UK Anti-Doping (Ukad) fears it could be made insolvent or require a government bailout over a dispute with Tyson Fury. Former world heavyweight champion Fury tested positive for a banned steroid in June 2016, and says the adverse result came from eating uncastrated wild boar.
But a legal battle with Ukad over the evidence has meant Fury, 29, has not fought for two years.
Now senior figures at the agency are worried if he were cleared, Fury could sue for loss of earnings.
Given he reportedly makes up to £5m a fight before other revenue streams are factored in, any potential payout would severely challenge Ukad with its annual budget of around £8m.
The public body would also face legal costs for its own lawyers and potentially those of the Fury camp.
The issue has been discussed by Ukad's board recently and has been raised in meetings with the Department for Digital, Culture, Media and Sport (DCMS), through whom they are accountable to Parliament.
Ukad is believed to have sought guidance from the Government on whether it will effectively underwrite the case.
Ukad and the DCMS both said they were unable to comment.
However, BBC Sport understands Ukad - and then DCMS - are not of a mind to drop the case, amid concerns over the effect such an action would have on integrity of the anti-doping process.

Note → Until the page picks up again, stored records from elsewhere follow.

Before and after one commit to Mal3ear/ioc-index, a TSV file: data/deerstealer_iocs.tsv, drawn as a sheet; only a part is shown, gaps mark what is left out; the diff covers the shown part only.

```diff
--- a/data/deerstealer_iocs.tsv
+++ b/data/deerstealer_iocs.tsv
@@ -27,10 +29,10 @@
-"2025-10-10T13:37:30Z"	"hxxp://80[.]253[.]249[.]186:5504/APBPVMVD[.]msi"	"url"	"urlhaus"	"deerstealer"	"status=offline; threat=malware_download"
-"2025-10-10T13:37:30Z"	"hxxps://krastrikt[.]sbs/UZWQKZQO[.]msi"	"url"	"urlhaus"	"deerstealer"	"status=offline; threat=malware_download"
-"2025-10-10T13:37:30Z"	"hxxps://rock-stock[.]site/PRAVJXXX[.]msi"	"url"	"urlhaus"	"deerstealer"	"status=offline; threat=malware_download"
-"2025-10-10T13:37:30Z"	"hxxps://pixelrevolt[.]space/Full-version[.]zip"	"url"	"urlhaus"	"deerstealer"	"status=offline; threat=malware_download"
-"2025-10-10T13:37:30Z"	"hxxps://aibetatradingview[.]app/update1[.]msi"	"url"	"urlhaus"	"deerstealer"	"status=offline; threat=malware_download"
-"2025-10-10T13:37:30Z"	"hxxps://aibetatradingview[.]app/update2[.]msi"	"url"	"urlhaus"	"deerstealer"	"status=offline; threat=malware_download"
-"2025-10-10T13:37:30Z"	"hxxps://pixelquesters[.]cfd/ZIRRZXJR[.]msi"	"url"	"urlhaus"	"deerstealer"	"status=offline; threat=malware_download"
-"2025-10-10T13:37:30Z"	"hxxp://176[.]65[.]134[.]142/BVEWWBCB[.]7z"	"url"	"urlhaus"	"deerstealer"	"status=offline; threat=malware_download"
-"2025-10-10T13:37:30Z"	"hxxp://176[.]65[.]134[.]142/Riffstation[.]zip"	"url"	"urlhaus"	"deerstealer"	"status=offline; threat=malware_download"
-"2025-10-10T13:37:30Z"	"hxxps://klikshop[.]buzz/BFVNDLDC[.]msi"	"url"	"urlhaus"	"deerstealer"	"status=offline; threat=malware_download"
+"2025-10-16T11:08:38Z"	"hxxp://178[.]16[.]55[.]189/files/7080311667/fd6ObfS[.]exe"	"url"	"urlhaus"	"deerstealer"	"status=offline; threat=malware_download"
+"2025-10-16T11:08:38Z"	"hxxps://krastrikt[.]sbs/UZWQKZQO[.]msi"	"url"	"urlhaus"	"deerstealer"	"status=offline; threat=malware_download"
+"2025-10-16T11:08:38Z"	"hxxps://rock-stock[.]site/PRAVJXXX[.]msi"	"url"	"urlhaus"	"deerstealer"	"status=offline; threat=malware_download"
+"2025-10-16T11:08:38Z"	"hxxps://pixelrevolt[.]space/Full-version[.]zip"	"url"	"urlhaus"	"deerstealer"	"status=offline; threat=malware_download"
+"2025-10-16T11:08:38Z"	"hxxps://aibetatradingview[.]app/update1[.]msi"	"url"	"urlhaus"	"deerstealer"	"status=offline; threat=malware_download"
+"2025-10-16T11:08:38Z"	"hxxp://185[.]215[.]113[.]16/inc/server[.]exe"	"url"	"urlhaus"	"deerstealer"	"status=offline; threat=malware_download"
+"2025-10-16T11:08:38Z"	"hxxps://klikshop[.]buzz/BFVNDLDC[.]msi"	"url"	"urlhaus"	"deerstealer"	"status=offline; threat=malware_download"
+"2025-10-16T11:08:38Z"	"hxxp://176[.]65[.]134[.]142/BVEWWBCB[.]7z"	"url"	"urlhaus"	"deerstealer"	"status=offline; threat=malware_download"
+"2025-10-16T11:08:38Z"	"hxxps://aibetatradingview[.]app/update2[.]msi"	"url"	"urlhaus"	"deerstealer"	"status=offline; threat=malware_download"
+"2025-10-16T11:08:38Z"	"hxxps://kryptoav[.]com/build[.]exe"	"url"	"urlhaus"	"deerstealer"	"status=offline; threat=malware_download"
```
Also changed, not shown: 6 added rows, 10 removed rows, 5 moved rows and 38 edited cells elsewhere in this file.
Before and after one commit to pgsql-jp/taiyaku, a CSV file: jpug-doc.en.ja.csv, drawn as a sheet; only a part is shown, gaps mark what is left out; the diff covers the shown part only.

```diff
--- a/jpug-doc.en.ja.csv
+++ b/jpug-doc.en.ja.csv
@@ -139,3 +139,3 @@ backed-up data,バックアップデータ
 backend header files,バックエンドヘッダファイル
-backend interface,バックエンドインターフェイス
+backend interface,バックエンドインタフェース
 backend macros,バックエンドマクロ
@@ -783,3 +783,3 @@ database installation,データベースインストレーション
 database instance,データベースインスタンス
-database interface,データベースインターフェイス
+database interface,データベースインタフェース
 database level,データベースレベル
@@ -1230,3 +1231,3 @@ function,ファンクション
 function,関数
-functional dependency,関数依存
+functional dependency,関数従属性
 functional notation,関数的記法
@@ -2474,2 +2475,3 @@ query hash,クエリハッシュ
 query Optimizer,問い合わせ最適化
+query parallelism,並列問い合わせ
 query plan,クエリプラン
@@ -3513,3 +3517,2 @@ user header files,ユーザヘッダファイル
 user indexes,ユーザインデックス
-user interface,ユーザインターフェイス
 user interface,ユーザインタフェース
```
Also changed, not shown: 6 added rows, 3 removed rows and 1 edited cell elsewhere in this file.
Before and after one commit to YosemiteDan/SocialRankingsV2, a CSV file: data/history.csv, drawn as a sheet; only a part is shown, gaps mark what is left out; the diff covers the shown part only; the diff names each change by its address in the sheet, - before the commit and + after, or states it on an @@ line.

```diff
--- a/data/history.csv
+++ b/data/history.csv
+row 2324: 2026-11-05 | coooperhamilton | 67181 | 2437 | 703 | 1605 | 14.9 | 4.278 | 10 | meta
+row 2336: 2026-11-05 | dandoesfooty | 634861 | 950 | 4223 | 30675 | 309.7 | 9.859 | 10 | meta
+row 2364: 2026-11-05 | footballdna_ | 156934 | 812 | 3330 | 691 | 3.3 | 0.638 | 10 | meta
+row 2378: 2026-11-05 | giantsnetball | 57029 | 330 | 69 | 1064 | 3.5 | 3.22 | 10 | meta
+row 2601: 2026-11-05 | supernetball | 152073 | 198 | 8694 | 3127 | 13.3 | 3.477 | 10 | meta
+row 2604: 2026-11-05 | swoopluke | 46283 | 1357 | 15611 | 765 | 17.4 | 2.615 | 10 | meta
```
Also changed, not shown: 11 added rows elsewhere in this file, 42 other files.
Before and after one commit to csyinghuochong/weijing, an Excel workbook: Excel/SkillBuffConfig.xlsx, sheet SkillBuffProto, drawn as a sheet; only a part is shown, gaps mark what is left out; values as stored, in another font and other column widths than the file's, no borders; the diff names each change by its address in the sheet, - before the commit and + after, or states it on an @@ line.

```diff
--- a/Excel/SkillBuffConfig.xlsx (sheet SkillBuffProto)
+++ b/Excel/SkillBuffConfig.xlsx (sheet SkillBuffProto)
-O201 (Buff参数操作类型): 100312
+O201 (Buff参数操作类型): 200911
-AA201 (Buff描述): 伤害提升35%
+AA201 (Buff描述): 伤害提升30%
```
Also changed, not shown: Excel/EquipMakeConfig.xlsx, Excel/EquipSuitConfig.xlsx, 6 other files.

In addition, there are fears it would signal to sports stars that it is possible to draw out proceedings and effectively undermine the organisation charged with maintaining clean sport.